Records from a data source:
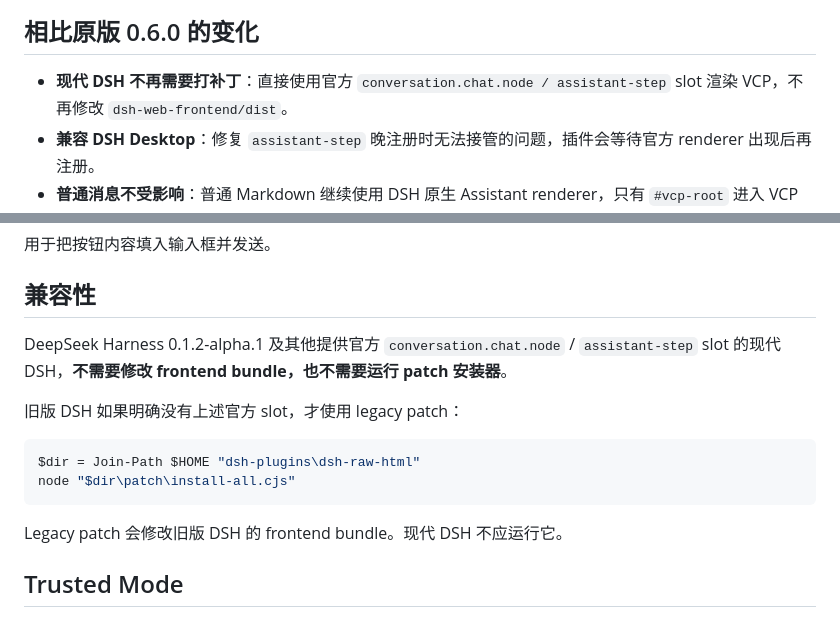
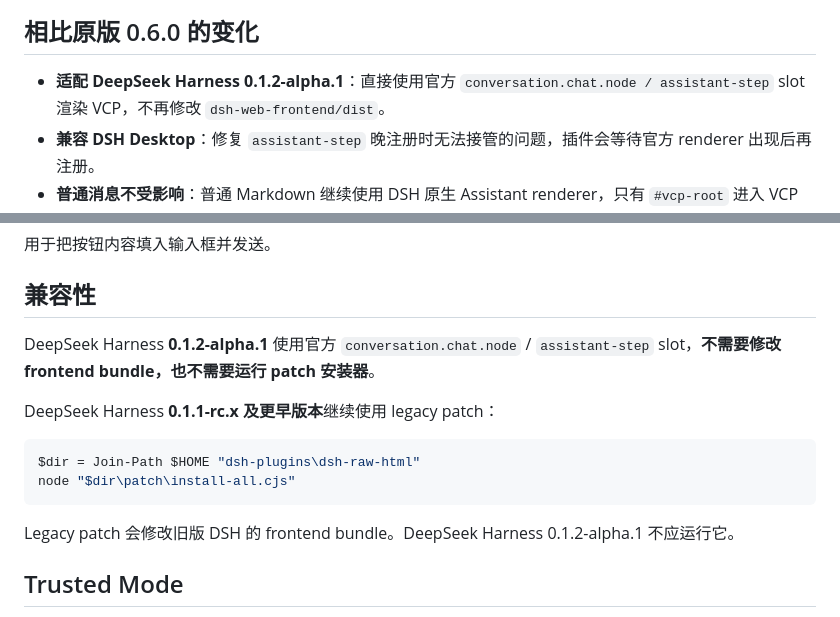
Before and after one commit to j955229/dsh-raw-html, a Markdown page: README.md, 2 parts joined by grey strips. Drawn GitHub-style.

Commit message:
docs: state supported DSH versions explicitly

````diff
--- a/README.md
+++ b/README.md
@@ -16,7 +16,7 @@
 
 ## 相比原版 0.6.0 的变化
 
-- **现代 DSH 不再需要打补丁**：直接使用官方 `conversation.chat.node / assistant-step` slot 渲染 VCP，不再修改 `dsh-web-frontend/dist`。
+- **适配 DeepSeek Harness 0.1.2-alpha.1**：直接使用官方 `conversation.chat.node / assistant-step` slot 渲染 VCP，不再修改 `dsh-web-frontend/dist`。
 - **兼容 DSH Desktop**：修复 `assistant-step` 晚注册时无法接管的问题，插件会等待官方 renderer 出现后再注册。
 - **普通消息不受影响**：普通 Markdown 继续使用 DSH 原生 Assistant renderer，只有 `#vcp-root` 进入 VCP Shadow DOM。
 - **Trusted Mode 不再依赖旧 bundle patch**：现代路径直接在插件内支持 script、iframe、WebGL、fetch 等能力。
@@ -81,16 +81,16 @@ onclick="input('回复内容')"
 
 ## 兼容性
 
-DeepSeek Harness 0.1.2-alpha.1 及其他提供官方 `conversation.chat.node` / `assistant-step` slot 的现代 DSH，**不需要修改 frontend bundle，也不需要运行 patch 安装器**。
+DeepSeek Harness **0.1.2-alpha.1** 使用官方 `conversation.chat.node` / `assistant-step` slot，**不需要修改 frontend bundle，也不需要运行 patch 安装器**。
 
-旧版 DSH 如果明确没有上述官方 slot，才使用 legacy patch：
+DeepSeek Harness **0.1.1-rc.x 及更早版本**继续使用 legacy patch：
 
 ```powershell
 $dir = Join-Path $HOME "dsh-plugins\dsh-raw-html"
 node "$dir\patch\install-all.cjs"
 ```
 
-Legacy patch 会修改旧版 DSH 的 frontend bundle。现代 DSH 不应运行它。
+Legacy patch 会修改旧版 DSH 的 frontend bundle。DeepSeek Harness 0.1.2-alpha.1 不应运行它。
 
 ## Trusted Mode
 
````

* * *

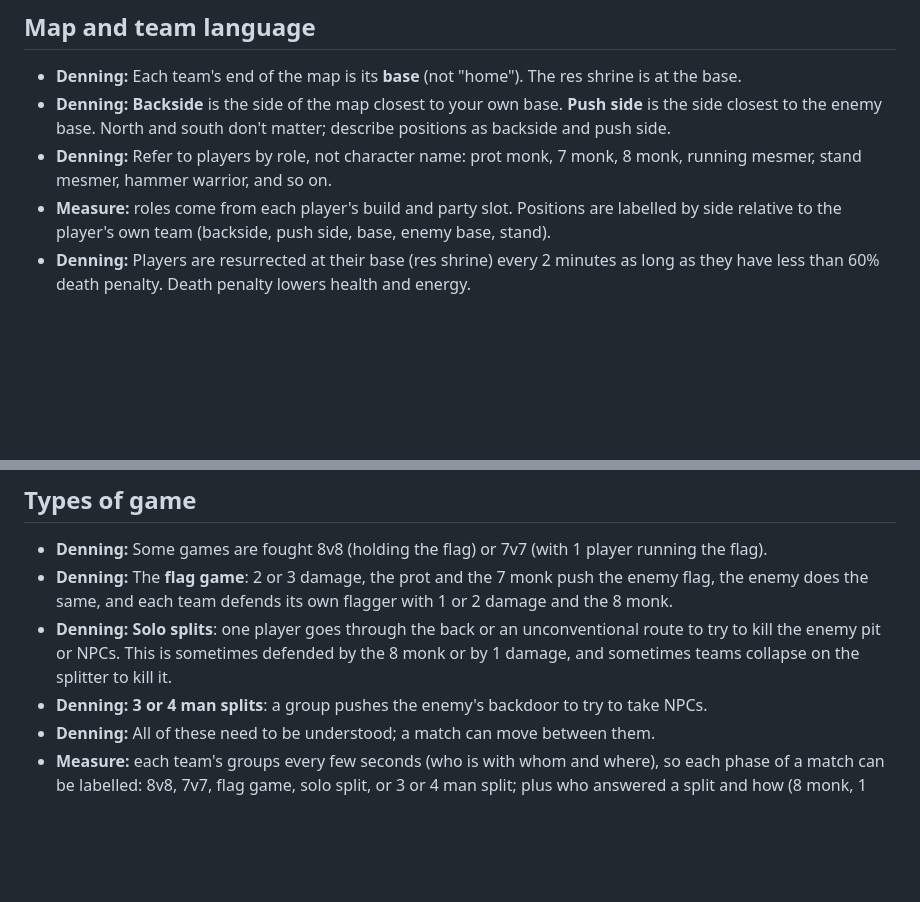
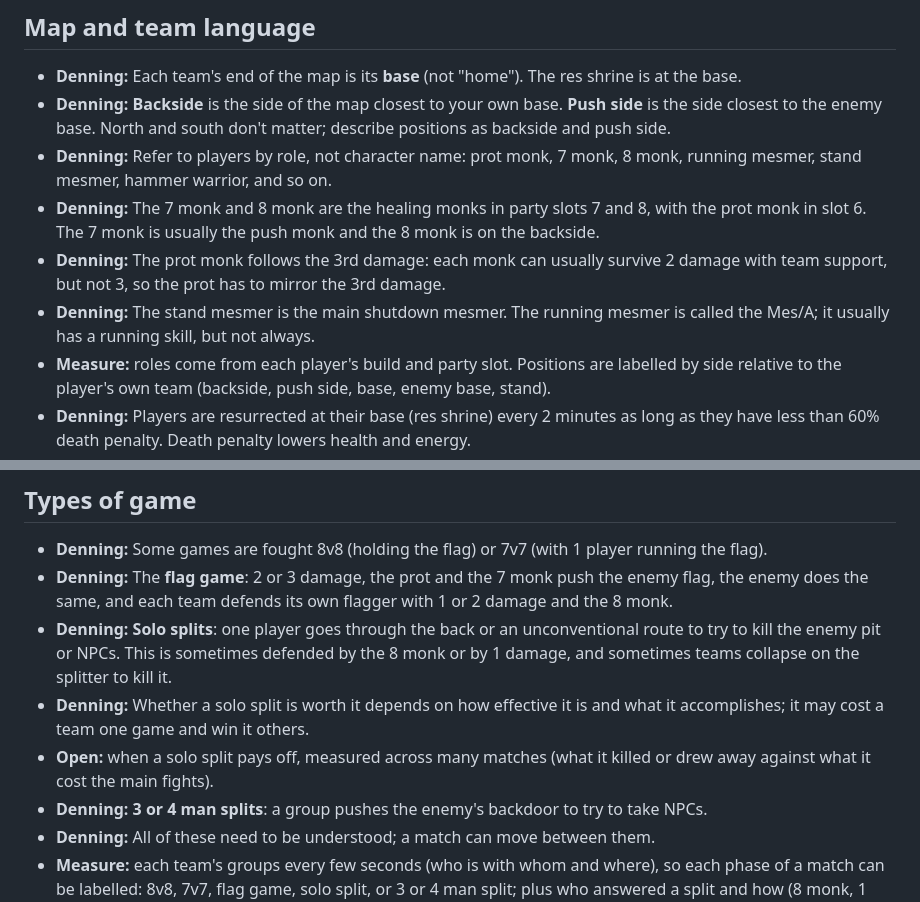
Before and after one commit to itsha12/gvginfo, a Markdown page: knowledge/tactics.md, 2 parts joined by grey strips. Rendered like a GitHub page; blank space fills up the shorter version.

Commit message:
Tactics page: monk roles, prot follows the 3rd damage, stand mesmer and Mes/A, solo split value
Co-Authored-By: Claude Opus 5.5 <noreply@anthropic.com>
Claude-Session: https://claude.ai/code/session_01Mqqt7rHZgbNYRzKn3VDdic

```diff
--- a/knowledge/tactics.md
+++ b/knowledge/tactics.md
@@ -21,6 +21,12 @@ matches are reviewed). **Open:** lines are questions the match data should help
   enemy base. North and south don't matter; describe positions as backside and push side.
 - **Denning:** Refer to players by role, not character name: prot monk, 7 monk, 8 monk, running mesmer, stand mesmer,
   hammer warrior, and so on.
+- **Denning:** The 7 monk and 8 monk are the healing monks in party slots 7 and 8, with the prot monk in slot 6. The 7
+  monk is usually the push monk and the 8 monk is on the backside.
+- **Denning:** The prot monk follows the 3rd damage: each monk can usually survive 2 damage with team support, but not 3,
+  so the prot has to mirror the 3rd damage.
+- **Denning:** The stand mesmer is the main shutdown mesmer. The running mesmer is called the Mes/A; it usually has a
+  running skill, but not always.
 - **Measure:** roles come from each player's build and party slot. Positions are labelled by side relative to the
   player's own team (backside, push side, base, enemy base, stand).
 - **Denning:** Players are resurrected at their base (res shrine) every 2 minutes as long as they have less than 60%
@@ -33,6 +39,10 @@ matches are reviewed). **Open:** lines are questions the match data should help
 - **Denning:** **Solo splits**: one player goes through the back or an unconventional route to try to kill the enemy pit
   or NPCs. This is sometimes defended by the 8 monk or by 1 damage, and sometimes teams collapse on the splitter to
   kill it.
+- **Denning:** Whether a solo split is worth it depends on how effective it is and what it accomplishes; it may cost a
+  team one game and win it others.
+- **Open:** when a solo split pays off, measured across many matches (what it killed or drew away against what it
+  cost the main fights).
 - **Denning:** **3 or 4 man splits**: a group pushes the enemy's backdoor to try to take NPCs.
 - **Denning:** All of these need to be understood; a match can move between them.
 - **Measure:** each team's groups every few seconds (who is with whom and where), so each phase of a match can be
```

...

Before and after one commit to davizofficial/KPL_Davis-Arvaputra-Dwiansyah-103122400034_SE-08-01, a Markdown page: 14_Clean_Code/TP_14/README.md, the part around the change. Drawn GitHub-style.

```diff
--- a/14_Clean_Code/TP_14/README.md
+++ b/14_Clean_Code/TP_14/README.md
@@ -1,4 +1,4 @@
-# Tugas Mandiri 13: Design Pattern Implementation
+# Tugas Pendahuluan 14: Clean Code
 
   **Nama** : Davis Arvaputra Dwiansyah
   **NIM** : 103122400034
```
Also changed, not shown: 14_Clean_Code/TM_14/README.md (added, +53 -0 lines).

Task brief:
Report every line in the data that holds "running", copying each one.

Solution to this task:
 - **Denning:** Refer to players by role, not character name: prot monk, 7 monk, 8 monk, running mesmer, stand mesmer,
+- **Denning:** The stand mesmer is the main shutdown mesmer. The running mesmer is called the Mes/A; it usually has a
+  running skill, but not always.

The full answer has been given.